MATERIALS PROVIDED START

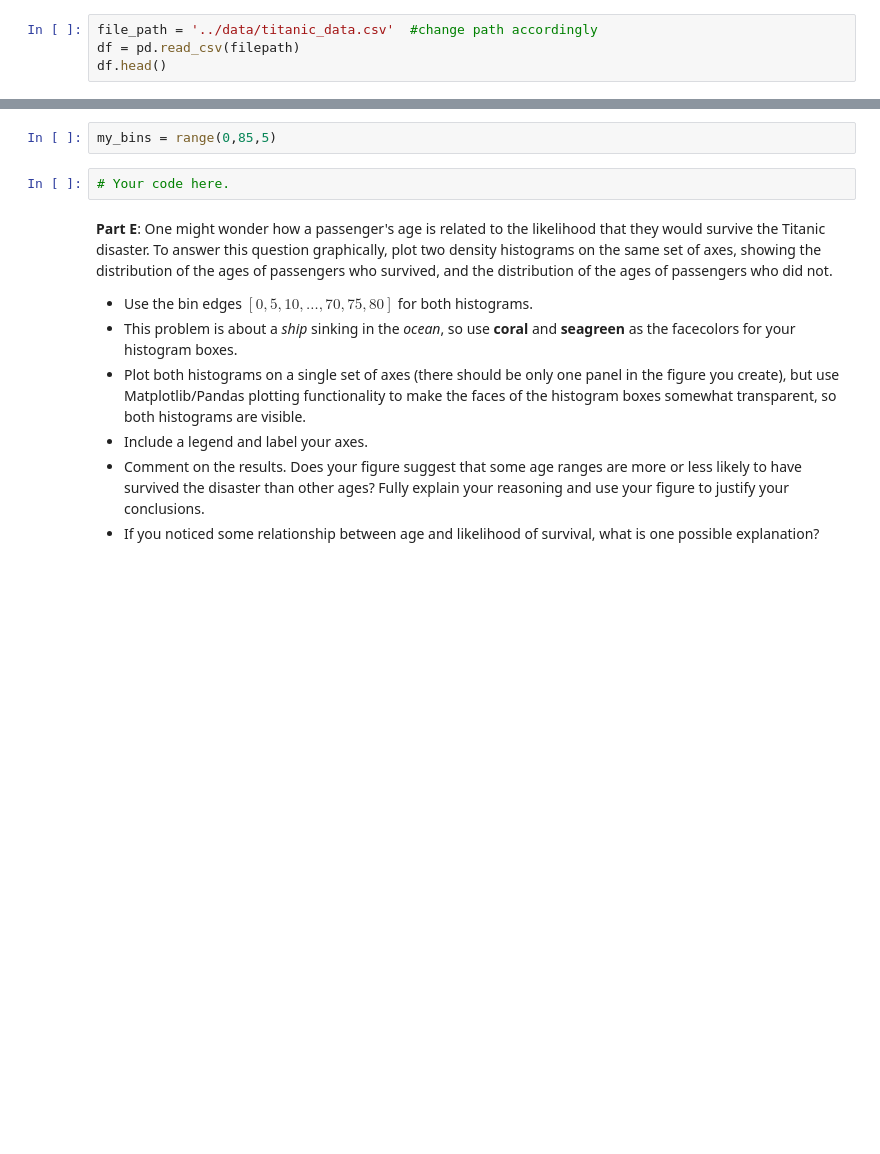
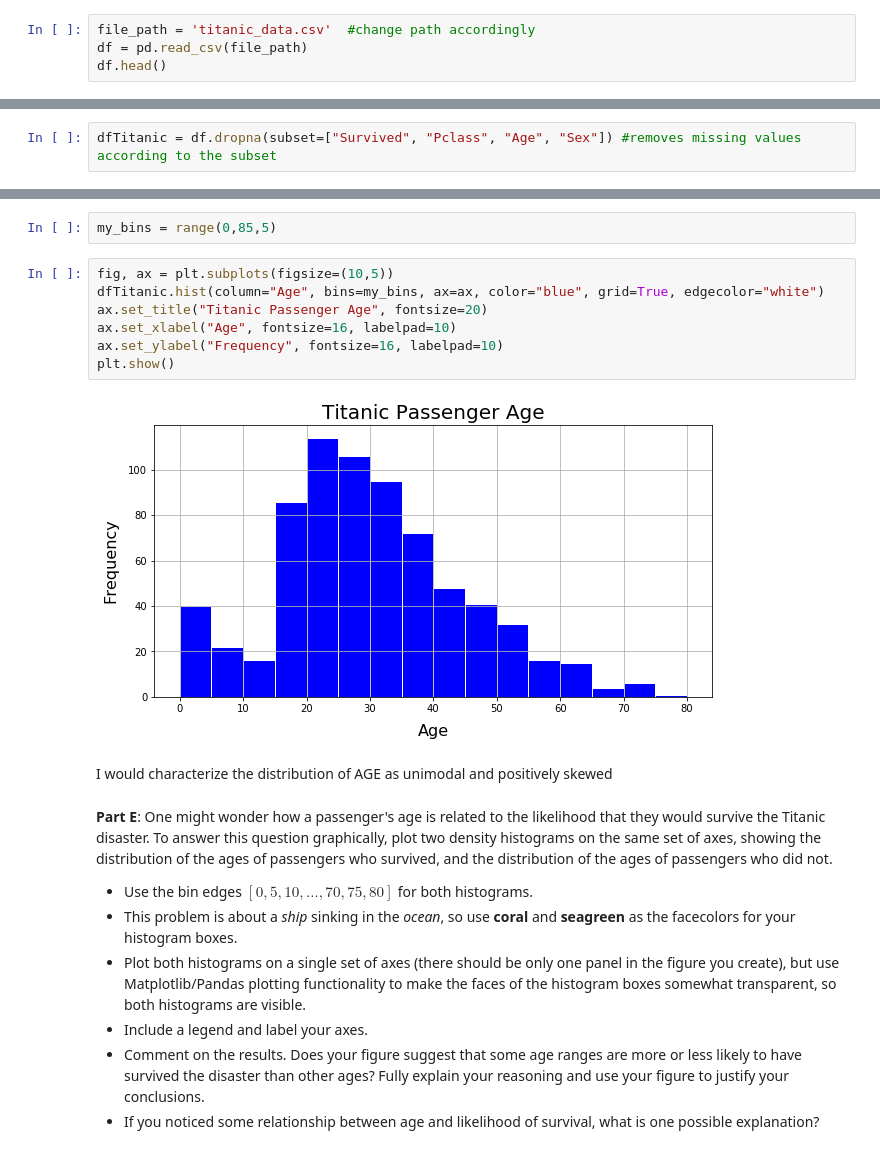
Before and after one commit to techLord-pm/datascienceHW1, a Jupyter notebook: HW1-1.ipynb, the cells around one changed output, grey strips where cells are left out. Drawn from its saved outputs; the diff is of its cells as text; blank space fills up the shorter version.

```diff
--- a/HW1-1.ipynb
+++ b/HW1-1.ipynb
@@ -130,6 +284,6 @@ Some claim that the final hours aboard the RMS Titanic were marked by "class war
 
 We have the data on survival rates by class and by sex, so let's figure out whether there is evidence for these scenarios. Access the Titanic data in `titanic_data.csv` and store it in a Pandas DataFrame. The data contains information pertaining to class status (**Pclass**), survival (**Survived**), and gender (**Sex**) of passengers, among other things. Be sure to use the `titanic_data.csv` data set, *not* the `clean_titanic_data` file from the in-class notebook.
 # %%
-file_path = '../data/titanic_data.csv'  #change path accordingly
-df = pd.read_csv(filepath)
+file_path = 'titanic_data.csv'  #change path accordingly
+df = pd.read_csv(file_path)
 df.head()
@@ -142,3 +311,5 @@ df.head()
+# %%
+dfTitanic = df.dropna(subset=["Survived", "Pclass", "Age", "Sex"]) #removes missing values according to the subset
 # %% [markdown]
 **Part C**: Compute the fraction of survivors according to class and gender. There are 3 passenger classes and 2 sexes in the data set, so you should report all 6 possible combinations.  Then, answer 3 questions:
 * **(i)** Within each passenger class, were men or women more/less/equally likely to survive?
@@ -150,8 +404,17 @@ df.head()
 **Part D**: Plot a histogram of all of the passenger ages, using the bin edges $[0,5,10,\ldots,70,75,80]$ defined by `my_bins` below. How would you characterize the distribution of **AGE**? (By _characterize_ we mean that you should indicate whether the data are unimodal, bimodal, multimodal, symmetric, negatively skewed, positively skewed, etc.)  Be sure to label your axes and use your figure to justify your conclusions.
 # %%
 my_bins = range(0,85,5)
-# %%
-# Your code here.
+# %%
+fig, ax = plt.subplots(figsize=(10,5))
+dfTitanic.hist(column="Age", bins=my_bins, ax=ax, color="blue", grid=True, edgecolor="white")
+ax.set_title("Titanic Passenger Age", fontsize=20)
+ax.set_xlabel("Age", fontsize=16, labelpad=10)
+ax.set_ylabel("Frequency", fontsize=16, labelpad=10)
+plt.show()
+# %% [output]
+[figure, added]
+# %% [markdown]
+I would characterize the distribution of AGE as unimodal and positively skewed
 # %% [markdown]
 **Part E**: One might wonder how a passenger's age is related to the likelihood that they would survive the Titanic disaster. To answer this question graphically, plot two density histograms on the same set of axes, showing the distribution of the ages of passengers who survived, and the distribution of the ages of passengers who did not.
 * Use the bin edges $[0,5,10,\ldots,70,75,80]$ for both histograms.
```
Also changed, not shown: parts of 49 cells of this notebook.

MATERIALS PROVIDED END

■ TASK GOAL:
Give back the data verbatim. The pictures are not part of the copy.

■ ANSWER TO THIS PROBLEM:
Before and after one commit to techLord-pm/datascienceHW1, a Jupyter notebook: HW1-1.ipynb, the cells around one changed output, grey strips where cells are left out. Drawn from its saved outputs; the diff is of its cells as text; blank space fills up the shorter version.

```diff
--- a/HW1-1.ipynb
+++ b/HW1-1.ipynb
@@ -130,6 +284,6 @@ Some claim that the final hours aboard the RMS Titanic were marked by "class war
 
 We have the data on survival rates by class and by sex, so let's figure out whether there is evidence for these scenarios. Access the Titanic data in `titanic_data.csv` and store it in a Pandas DataFrame. The data contains information pertaining to class status (**Pclass**), survival (**Survived**), and gender (**Sex**) of passengers, among other things. Be sure to use the `titanic_data.csv` data set, *not* the `clean_titanic_data` file from the in-class notebook.
 # %%
-file_path = '../data/titanic_data.csv'  #change path accordingly
-df = pd.read_csv(filepath)
+file_path = 'titanic_data.csv'  #change path accordingly
+df = pd.read_csv(file_path)
 df.head()
@@ -142,3 +311,5 @@ df.head()
+# %%
+dfTitanic = df.dropna(subset=["Survived", "Pclass", "Age", "Sex"]) #removes missing values according to the subset
 # %% [markdown]
 **Part C**: Compute the fraction of survivors according to class and gender. There are 3 passenger classes and 2 sexes in the data set, so you should report all 6 possible combinations.  Then, answer 3 questions:
 * **(i)** Within each passenger class, were men or women more/less/equally likely to survive?
@@ -150,8 +404,17 @@ df.head()
 **Part D**: Plot a histogram of all of the passenger ages, using the bin edges $[0,5,10,\ldots,70,75,80]$ defined by `my_bins` below. How would you characterize the distribution of **AGE**? (By _characterize_ we mean that you should indicate whether the data are unimodal, bimodal, multimodal, symmetric, negatively skewed, positively skewed, etc.)  Be sure to label your axes and use your figure to justify your conclusions.
 # %%
 my_bins = range(0,85,5)
-# %%
-# Your code here.
+# %%
+fig, ax = plt.subplots(figsize=(10,5))
+dfTitanic.hist(column="Age", bins=my_bins, ax=ax, color="blue", grid=True, edgecolor="white")
+ax.set_title("Titanic Passenger Age", fontsize=20)
+ax.set_xlabel("Age", fontsize=16, labelpad=10)
+ax.set_ylabel("Frequency", fontsize=16, labelpad=10)
+plt.show()
+# %% [output]
+[figure, added]
+# %% [markdown]
+I would characterize the distribution of AGE as unimodal and positively skewed
 # %% [markdown]
 **Part E**: One might wonder how a passenger's age is related to the likelihood that they would survive the Titanic disaster. To answer this question graphically, plot two density histograms on the same set of axes, showing the distribution of the ages of passengers who survived, and the distribution of the ages of passengers who did not.
 * Use the bin edges $[0,5,10,\ldots,70,75,80]$ for both histograms.
```
Also changed, not shown: parts of 49 cells of this notebook.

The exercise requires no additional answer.